While Siouxsie is encouraging more gender equality in lego figurines “pussy cat” mums are dragging their kids, kicking and screaming (perhaps), to lego classes in Singapore. As the Economist notes, the latter is potentially an interesting new development in Asia, where parents (and politicians) are keen to foster greater creativity and team work in the next generation of students.
It may help, so long as it doesn’t become another parental must-do. It would be interesting to run a long term randomised study to see if lego playing kids have a greater tendency to “do well” (however you want to define that) than those forced to go to music lessons, or extra science and maths classes. Maybe with the growing use of life tracking devices and applications social scientists in the future will have a rich data source to mine to investigate this.
Lego is already being promoted as forming the basis of the next generation of engineers in the US. Their Mindstorms EV3 programmable robotic series of “toys” are used in some school curricula, and form the basis of national and international school competitions.
Raspberry pi [used to teach computer programming], and other technologies, are also being increasingly used by schools to engage children and stimulate creativity. Its an increasingly hackable world.

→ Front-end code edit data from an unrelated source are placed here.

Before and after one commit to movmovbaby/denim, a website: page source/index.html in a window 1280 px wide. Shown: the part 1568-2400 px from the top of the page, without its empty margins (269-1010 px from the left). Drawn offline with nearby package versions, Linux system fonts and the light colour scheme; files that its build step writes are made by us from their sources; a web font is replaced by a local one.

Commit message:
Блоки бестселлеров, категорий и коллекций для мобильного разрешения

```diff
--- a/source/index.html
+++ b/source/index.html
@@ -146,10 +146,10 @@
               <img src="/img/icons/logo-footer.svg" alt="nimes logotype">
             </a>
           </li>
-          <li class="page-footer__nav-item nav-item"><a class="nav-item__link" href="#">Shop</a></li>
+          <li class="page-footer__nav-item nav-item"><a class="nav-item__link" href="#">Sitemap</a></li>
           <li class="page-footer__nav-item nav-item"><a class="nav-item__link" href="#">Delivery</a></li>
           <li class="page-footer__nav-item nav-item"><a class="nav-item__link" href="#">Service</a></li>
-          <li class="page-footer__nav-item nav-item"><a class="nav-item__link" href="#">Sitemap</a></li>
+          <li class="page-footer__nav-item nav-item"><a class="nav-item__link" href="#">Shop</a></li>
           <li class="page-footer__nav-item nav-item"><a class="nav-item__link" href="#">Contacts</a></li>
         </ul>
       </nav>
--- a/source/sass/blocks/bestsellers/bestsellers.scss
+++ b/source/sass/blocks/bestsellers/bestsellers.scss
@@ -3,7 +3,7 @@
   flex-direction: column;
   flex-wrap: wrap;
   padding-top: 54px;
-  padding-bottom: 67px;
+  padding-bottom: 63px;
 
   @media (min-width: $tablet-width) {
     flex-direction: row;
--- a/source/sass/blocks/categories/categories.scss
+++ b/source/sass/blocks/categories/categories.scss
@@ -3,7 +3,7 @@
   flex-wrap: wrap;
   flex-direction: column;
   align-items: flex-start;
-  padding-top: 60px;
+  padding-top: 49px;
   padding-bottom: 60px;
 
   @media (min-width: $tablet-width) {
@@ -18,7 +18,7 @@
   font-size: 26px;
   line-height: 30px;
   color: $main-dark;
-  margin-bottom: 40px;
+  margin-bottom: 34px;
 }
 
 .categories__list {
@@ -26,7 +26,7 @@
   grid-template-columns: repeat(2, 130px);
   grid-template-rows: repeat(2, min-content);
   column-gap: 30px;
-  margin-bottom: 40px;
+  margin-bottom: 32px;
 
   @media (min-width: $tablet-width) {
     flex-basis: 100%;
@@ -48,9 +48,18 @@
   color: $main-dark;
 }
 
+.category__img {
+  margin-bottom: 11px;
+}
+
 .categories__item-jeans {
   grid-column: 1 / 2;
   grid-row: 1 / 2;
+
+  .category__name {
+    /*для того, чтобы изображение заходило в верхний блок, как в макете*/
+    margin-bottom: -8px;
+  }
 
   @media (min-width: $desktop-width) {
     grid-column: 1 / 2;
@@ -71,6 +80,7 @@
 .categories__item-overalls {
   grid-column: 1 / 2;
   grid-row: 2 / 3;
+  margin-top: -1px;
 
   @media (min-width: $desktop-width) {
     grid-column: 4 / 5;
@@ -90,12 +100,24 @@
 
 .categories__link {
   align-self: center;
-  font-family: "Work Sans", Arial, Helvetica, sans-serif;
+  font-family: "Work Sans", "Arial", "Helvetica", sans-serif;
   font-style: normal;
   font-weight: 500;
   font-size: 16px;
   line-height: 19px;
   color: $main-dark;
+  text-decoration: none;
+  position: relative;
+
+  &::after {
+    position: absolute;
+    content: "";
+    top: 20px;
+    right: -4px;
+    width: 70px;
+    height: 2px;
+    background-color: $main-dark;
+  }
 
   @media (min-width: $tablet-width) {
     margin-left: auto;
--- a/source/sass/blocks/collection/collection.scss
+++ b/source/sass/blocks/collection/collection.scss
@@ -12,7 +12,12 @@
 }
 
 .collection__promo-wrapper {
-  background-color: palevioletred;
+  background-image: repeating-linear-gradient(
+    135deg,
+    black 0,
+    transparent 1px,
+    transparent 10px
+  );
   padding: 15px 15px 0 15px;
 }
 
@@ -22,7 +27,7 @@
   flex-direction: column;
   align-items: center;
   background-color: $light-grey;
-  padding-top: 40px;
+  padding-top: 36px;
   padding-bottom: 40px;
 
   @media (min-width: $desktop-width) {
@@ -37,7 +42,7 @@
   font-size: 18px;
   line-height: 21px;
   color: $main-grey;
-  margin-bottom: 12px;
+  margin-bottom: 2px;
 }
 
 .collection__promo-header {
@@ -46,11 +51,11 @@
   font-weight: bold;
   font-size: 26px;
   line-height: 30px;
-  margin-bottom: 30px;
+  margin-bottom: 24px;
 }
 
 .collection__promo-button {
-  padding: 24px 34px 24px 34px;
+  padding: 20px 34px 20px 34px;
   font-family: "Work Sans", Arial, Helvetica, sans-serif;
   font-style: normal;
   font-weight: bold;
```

I can foresee a joint venture sometime in the future between Lego and Craig Venter producing Ventos, programmable synthetic cells for your little tykes to play with.